- O. Montiel, Y. Maldonado, R. Sepúlveda, and O. Castillo, “Simple tuned fuzzy controller embedded into an FPGA,” in Proceedings of the Annual Meeting of the North American Fuzzy Information Processing Society (NAFIPS '08), pp. 1–6, May 2008.
- R. Sepúlveda, O. Montiel, O. Castillo, and P. Melin, “Embedding a high speed interval type-2 fuzzy controller for a real plant into an FPGA,” Applied Soft Computing Journal, vol. 12, no. 3, pp. 988–998, 2012.
- Y. Maldonado, O. Castillo, and P. Melin, “Optimization of membership functions for an incremental fuzzy PD control based on genetic algorithms,” in Soft Computing For Intelligent Control and Mobile Robotics, O. Castillo, J. Kacprzyk, and W. Pedrycz, Eds., vol. 318, pp. 195–211, Springer, Berlin, Germany, 2011.
- N. R. Cázarez-Castro, L. T. Aguilar, and O. Castillo, “Fuzzy logic control with genetic membership function parameters optimization for the output regulation of a servomechanism with nonlinear backlash,” Expert Systems with Applications, vol. 37, no. 6, pp. 4368–4378, 2010.
- I. S. Shaw, Fuzzy Control on Industrial Systems: Theory and Applications, Kluwer Academic, New York, NY, USA, 2010.

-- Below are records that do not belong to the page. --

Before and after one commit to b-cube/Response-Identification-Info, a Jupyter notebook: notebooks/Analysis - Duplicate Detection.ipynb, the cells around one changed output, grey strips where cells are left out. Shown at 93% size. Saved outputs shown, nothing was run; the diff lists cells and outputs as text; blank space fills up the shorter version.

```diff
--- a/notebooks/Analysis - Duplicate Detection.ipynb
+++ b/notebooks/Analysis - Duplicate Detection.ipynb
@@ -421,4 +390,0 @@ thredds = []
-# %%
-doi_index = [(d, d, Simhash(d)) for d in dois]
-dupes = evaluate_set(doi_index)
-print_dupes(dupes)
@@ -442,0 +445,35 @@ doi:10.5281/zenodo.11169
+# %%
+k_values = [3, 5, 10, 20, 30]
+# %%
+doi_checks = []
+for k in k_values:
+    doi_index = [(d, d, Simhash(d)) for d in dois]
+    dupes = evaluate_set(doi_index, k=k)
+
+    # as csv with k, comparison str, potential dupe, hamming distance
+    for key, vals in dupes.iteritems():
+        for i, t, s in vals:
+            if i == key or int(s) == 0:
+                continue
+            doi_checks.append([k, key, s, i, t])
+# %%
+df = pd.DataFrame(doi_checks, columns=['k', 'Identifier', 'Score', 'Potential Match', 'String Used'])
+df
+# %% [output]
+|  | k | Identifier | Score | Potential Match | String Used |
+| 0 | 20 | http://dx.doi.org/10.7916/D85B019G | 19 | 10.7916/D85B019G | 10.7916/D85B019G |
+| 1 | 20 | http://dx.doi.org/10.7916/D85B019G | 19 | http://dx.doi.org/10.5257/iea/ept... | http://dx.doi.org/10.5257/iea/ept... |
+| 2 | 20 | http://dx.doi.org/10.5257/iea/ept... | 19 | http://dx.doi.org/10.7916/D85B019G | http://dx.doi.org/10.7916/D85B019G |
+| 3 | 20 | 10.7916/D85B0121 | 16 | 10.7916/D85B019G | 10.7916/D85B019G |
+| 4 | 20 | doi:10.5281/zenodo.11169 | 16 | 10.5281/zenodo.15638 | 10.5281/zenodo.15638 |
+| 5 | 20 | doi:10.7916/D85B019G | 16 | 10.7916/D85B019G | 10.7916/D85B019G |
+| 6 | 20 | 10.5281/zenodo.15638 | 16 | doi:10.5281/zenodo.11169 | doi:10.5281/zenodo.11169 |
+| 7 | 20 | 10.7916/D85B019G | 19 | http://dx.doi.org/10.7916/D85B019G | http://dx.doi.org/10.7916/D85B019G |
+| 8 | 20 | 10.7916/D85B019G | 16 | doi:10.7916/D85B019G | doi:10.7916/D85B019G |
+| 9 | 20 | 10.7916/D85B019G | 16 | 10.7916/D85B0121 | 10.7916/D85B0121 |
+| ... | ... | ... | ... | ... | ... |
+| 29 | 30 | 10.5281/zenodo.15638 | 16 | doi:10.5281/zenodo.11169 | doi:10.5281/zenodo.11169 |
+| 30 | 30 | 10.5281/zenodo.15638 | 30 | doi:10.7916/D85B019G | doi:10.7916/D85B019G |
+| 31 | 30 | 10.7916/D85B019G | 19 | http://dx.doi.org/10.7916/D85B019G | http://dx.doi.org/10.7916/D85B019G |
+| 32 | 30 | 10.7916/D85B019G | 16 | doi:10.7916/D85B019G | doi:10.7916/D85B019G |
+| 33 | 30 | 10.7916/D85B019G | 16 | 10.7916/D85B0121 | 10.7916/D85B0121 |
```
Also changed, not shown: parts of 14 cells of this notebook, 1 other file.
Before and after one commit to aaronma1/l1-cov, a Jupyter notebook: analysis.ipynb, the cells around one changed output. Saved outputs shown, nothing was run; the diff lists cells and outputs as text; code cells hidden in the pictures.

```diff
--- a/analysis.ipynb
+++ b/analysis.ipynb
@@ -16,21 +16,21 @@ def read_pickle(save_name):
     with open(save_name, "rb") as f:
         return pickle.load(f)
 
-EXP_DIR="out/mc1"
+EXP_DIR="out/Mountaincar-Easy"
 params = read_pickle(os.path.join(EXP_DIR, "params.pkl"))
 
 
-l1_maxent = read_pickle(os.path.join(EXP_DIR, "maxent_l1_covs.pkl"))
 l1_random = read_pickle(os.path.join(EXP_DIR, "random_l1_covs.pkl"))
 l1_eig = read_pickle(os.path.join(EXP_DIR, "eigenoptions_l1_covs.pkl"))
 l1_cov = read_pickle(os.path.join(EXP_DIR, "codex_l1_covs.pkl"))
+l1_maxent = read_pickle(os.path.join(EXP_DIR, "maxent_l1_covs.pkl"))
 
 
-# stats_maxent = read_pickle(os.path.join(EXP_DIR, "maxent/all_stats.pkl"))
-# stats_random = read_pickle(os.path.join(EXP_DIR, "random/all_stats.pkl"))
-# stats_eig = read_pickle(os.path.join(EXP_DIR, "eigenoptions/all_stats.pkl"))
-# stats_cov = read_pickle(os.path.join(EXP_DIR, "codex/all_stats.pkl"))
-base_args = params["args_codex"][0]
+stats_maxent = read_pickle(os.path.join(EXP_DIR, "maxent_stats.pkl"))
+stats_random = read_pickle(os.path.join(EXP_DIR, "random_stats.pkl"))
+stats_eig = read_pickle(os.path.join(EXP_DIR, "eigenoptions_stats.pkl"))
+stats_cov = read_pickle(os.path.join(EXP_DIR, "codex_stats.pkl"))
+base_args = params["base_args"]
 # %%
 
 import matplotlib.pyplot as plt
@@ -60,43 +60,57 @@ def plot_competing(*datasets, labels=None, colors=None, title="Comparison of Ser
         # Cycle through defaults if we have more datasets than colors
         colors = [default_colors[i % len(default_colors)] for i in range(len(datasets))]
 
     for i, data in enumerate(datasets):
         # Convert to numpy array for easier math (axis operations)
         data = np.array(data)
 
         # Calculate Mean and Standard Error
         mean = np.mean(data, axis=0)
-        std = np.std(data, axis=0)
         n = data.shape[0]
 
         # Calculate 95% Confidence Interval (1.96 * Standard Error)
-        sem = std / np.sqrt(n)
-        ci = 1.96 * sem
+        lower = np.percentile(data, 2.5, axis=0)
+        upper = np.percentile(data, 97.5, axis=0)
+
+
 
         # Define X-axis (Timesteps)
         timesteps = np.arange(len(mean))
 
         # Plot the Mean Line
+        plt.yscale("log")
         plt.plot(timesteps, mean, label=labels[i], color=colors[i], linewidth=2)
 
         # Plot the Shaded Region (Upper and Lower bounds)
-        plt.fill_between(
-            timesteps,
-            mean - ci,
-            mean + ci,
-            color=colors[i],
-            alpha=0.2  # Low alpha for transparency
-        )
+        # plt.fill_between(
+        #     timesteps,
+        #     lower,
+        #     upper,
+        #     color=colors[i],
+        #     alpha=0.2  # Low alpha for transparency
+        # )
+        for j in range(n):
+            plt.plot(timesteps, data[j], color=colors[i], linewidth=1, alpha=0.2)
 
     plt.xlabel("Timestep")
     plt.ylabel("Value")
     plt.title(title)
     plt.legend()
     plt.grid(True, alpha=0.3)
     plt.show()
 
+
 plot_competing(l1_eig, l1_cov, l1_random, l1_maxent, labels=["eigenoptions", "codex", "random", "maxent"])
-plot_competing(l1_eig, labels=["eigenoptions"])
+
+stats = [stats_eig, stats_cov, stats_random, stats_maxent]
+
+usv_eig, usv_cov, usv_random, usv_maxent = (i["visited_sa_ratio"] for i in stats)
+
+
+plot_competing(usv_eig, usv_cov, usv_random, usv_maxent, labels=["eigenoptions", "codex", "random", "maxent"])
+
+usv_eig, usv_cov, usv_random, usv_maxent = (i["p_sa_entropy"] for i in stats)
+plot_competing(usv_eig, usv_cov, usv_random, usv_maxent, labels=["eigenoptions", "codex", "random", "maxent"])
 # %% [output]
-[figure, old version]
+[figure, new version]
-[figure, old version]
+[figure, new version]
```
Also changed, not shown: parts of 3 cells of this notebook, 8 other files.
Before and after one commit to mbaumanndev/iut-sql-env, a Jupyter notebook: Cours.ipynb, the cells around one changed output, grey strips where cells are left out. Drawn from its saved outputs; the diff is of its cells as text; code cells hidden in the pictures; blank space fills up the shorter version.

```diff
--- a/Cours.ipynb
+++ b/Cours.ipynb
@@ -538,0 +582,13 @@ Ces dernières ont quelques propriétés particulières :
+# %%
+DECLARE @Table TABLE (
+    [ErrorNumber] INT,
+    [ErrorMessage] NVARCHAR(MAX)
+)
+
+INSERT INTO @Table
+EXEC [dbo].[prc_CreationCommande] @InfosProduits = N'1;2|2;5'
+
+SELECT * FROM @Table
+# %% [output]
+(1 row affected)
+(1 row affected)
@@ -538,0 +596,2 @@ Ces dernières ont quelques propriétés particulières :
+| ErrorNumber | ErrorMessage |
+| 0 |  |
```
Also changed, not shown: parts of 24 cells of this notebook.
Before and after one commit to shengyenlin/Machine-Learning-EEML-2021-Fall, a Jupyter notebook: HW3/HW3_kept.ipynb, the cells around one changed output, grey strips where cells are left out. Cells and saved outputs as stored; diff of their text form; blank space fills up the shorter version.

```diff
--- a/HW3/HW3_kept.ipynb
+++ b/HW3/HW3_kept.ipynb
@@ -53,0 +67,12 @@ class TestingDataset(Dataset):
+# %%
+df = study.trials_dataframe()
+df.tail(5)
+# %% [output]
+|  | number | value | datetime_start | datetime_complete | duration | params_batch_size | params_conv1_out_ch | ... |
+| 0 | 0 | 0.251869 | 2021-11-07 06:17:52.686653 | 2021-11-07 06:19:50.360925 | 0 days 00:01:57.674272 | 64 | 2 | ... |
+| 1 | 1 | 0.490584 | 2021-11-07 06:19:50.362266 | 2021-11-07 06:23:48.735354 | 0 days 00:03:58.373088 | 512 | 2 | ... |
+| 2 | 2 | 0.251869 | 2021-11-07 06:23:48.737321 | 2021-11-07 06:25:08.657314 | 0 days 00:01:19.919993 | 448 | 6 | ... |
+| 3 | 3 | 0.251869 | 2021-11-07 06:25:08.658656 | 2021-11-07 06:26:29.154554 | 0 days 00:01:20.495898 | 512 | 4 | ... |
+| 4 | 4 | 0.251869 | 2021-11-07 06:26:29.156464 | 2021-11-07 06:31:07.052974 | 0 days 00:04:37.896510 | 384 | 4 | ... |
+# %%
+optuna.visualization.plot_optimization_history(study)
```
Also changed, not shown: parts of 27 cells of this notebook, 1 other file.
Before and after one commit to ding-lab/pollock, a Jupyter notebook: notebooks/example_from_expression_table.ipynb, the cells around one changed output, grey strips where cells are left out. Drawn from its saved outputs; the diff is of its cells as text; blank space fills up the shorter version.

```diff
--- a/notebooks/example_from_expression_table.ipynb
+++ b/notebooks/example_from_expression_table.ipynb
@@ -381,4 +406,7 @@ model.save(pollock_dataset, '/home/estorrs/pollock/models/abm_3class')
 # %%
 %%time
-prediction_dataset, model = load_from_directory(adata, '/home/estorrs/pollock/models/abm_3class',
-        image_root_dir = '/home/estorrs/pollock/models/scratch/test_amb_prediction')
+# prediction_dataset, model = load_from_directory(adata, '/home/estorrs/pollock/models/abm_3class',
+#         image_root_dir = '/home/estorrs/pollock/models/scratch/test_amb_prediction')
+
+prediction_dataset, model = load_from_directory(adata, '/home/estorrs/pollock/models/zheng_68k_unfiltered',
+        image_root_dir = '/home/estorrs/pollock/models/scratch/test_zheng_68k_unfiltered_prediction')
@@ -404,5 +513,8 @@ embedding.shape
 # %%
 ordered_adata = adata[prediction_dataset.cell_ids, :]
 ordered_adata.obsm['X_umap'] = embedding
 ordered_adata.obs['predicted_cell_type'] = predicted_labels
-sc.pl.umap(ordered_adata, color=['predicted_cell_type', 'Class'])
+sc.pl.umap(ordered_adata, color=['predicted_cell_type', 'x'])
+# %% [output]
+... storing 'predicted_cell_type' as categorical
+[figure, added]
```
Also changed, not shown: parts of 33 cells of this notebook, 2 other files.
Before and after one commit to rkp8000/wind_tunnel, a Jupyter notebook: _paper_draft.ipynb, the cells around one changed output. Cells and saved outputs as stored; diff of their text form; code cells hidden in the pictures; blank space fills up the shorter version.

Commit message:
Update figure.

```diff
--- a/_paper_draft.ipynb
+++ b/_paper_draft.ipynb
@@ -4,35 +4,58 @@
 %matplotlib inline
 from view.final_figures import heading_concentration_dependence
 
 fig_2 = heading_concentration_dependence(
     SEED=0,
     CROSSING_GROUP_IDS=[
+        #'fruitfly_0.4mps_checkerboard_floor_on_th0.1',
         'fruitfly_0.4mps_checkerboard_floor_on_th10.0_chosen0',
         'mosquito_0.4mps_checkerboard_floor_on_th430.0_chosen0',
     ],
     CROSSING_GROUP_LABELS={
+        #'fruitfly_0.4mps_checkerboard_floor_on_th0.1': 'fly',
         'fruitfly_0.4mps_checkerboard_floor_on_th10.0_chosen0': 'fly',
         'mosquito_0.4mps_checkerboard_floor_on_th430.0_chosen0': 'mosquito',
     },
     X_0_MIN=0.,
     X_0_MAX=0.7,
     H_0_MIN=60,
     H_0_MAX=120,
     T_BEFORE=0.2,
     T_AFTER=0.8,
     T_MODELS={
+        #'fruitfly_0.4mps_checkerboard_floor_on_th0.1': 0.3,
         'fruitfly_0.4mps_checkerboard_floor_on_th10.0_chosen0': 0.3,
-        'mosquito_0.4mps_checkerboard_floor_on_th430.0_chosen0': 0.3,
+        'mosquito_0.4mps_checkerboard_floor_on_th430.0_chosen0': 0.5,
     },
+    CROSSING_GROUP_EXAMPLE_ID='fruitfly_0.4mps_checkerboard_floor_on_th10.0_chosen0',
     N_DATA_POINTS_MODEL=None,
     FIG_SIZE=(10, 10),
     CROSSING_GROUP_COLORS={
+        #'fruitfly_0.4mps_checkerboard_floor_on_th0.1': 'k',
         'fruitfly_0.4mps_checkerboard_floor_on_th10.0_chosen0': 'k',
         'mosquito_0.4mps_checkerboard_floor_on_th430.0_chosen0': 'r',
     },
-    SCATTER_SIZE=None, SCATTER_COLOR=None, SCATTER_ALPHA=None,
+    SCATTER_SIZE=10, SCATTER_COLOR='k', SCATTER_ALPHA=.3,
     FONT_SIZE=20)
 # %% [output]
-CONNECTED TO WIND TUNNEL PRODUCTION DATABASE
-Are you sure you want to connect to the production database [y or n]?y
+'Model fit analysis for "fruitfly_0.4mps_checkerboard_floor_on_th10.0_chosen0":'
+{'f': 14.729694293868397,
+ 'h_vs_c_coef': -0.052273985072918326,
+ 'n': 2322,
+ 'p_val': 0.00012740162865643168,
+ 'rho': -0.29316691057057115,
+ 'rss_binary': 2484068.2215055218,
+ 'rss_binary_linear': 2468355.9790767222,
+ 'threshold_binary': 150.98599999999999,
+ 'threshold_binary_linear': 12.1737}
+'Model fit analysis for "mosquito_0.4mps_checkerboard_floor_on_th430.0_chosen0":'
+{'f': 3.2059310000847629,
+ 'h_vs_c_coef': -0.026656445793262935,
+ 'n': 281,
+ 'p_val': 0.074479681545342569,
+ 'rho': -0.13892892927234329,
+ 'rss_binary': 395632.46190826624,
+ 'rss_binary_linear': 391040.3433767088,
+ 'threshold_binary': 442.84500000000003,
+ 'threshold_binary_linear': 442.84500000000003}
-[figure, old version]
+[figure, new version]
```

- A. Stefano and C. Giaconia, “An FPGA-based adaptive fuzzy coprocessor,” in Computational Intelligence and Bioinspired Systems, Lecture Notes in Computer Science, C. Sandoval, J. Cabestany, A. Prieto, and F. Sandoval, Eds., vol. 3512, pp. 1–8, Springer, 2005.
- Actel, The Advantages of the 32-Bit Cortex-M1 Processor in Actel FPGAs, Actel, 2007, http://www.actel.com/documents/CortexM1_Advantages_WP.pdf.
- H. A. Ortiz-De-La-Vega, E. Gomez-Ramirez, and J. C. Cortes-Rios, “Simple Tuning Algorithm improvements for fuzzy logic controllers,” in Proceedings of the 6th IEEE World Congress on Computational Intelligence (WCCI '10), pp. 1–8, July 2010.
- M. A. P. García, I. M. M. Sanchez, O. Montiel, R. Sepúlveda, and O. Castillo, “Simple tuning of a fuzzy pulse width modulation controller for a DC motor application,” in Proceedings of the International Conference on Artificial. Intelligence (ICAI '06), vol. 2, pp. 598–604, Las Vegas, Nev, USA, June 2006.
- O. Montiel, R. Sepúlveda, P. Melin, O. Castillo, M. Á. Porta, and I. M. Meza, “Performance of a simple tuned fuzzy controller and a PID controller on a DC motor,” in Proceedings of the IEEE Symposium on Foundations of Computational Intelligence (FOCI '07), pp. 531–537, April 2007.
- R. Sepúlveda, O. Montiel, O. Castillo, and P. Melin, “Modelling and simulation of the defuzzification stage of a type-2 fuzzy controller using VHDL code,” Control and Intelligent Systems, vol. 39, no. 1, pp. 33–40, 2011.
- E. Gómez-Ramírez, P. Melin, and O. Castillo, “Simple tuning of type-2 fuzzy controllers,” in Soft Computing for Intelligent Control and Mobile Robotics, Studies in Computational Intelligence, O. Castillo, J. Kacprzyk, and W. Pedrycz, Eds., vol. 318, pp. 103–123, Springer, Berlin, Germany, 2011.
Copyright © 2012 Oscar Montiel-Ross et al. This is an open access article distributed under the Creative Commons Attribution License, which permits unrestricted use, distribution, and reproduction in any medium, provided the original work is properly cited.